Audio/Story posted February 3, 2014 in Sports, CommRadio by Patrick Woo

ComRadio's Patrick Woo recaps the Seattle Seahawks' 43-8 win over the Denver Broncos in Super Bowl XLVIII.

 

Patrick Woo shares his Super Bowl experiences this past weekend in New York/New Jersey.

It didn’t quite have the Super Bowl feeling until a fantastic national anthem by Renee Fleming with the American flag spread across the field, fireworks in the sky and apache helicopters flying overhead Metlife Stadium.

At that moment, there I was standing in Section 101 in an auxiliary press area at what New Jersey Governor Chris Christie called, “the world’s greatest sports spectacle.”

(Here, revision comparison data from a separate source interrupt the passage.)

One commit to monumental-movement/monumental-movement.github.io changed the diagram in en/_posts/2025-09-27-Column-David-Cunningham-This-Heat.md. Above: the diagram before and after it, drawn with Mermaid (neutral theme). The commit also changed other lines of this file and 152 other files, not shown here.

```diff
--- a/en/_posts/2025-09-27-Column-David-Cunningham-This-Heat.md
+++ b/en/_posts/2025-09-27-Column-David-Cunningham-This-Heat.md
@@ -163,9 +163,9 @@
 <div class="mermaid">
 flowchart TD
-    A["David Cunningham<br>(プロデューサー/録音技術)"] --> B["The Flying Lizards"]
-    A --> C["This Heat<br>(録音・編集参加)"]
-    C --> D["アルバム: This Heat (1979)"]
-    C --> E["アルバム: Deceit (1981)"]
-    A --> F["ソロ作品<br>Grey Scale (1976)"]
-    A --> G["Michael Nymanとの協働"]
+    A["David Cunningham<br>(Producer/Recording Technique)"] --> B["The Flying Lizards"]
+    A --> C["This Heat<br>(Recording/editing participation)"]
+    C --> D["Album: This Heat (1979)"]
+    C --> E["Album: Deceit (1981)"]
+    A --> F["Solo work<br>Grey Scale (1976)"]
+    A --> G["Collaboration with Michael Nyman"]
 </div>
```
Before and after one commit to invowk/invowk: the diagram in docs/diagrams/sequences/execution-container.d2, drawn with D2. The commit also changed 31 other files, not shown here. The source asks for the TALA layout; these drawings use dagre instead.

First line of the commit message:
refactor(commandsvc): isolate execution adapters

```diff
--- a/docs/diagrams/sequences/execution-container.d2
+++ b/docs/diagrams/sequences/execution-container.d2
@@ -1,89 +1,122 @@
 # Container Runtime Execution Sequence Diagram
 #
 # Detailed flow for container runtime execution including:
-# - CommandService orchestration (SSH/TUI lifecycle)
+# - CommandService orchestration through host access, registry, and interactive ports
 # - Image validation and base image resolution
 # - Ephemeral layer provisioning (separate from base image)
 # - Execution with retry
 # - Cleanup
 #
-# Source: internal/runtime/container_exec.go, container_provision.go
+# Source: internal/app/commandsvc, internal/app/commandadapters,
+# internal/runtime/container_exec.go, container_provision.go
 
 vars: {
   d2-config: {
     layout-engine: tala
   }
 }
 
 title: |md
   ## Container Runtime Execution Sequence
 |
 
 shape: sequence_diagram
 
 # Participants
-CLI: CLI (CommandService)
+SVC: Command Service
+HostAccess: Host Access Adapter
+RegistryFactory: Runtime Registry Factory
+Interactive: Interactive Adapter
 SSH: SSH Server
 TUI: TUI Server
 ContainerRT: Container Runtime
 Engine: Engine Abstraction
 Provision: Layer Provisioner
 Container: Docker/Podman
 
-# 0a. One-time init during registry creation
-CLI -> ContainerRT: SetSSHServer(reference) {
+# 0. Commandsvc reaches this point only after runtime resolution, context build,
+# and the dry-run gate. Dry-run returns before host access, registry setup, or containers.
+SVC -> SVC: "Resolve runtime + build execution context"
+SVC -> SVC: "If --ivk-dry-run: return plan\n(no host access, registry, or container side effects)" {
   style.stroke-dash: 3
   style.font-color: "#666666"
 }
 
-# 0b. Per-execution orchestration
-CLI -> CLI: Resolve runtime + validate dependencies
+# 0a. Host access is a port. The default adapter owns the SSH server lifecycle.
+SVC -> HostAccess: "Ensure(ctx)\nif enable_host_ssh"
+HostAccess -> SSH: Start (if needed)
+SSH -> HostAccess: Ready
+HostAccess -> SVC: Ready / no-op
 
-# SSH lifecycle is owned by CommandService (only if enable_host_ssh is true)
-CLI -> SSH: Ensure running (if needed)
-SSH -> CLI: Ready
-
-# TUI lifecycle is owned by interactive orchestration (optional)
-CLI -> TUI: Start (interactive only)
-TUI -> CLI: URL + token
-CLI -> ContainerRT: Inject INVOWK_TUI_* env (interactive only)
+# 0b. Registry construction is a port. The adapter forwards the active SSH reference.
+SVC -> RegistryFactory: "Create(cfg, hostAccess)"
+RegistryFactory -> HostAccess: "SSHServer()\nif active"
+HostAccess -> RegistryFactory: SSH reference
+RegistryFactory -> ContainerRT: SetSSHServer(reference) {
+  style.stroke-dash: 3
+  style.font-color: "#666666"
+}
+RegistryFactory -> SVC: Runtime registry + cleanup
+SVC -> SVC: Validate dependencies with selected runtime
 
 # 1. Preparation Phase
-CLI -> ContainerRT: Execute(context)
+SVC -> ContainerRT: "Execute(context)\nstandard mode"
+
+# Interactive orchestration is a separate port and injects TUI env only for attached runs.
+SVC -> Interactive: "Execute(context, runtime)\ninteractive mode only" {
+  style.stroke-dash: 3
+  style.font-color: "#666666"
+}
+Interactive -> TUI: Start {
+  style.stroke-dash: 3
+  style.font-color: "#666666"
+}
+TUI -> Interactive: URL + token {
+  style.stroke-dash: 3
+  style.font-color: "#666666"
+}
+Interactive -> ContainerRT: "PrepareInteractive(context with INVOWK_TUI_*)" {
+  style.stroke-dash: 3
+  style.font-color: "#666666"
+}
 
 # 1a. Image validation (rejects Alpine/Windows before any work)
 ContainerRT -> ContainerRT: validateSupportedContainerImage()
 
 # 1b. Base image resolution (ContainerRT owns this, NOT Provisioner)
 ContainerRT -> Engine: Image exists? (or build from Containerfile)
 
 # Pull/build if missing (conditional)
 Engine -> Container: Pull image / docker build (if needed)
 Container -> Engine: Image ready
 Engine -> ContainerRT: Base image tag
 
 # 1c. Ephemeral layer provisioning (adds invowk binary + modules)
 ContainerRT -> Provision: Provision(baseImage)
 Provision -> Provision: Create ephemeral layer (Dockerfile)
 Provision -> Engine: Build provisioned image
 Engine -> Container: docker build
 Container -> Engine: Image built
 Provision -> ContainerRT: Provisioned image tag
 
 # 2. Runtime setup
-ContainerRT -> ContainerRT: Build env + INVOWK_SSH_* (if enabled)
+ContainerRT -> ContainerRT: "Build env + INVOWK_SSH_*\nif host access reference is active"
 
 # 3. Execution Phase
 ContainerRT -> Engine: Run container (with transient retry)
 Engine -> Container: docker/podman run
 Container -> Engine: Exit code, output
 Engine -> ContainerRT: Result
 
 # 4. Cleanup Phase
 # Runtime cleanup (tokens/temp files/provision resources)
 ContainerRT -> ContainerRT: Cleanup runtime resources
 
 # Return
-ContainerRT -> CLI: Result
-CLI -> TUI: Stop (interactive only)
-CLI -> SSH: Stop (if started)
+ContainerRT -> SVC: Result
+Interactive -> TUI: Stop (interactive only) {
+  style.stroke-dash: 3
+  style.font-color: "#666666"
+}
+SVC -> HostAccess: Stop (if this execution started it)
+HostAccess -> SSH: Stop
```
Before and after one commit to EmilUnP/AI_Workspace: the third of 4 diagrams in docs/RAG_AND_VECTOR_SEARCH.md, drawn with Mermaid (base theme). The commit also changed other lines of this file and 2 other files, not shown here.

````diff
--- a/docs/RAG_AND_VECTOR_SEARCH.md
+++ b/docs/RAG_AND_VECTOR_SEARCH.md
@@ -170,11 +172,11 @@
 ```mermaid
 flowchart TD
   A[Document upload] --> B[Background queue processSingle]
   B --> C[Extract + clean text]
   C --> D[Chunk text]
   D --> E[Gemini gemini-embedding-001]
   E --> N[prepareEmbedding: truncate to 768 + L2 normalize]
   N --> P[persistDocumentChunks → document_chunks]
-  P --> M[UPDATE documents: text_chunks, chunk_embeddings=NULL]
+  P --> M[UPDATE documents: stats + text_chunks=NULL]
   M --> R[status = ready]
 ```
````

Numerous Penn Staters were involved in the coverage of Super Bowl XLVIII and it was great to see them in action. Among them were Emily Kaplan for Sports Illustrated’s MMQB, Melanie Collins for Yahoo! Sports, Michael Rose for Newsday, Catherine Marvin for Rubenstein Public Relations and Michael Renahan and Hannah Biondi, who were interns for the NFL. Those are just the ones Curley Center Director John Affleck and I ran into. There’s also Rich Russo, who directed the broadcast for FOX, LaVar Arrington who was airing his radio show from the media hotel and Mike Signora, the VP of Communications for the NFL, who made all of this possible.

John and I arrived on Friday so the craziness that is Super Bowl Media Day was already behind us. We saw the insanity of radio row, which in this case was more of a radio ballroom and the media workroom was an entire ballroom as well. There were over 6,000 credentialed media all week long.

The big event Friday evening was the press conference for the movie “Draft Day” starring Kevin Costner, Dennis Leary and Jennifer Garner. It was a very entertaining press conference, to say the least.

Saturday was the media’s day to rest up after a long week of coverage to get ready for the game. The media hotel was very quiet.

We went out to Times Square and Super Bowl Boulevard, which stretched down Broadway from Times Square to 34th street. There was everything you could think of there, including large tourist crowds. There were activities for families and kids that included kicking field goals, a mini obstacle course, and a huge toboggan slide. National crews such as CNN, ESPN, NFL Network and FOX also had broadcast locations set up. The FOX compound was huge and the most popular. Shows on Fox Sports 1 were airing there all week long but it was quiet on Saturday.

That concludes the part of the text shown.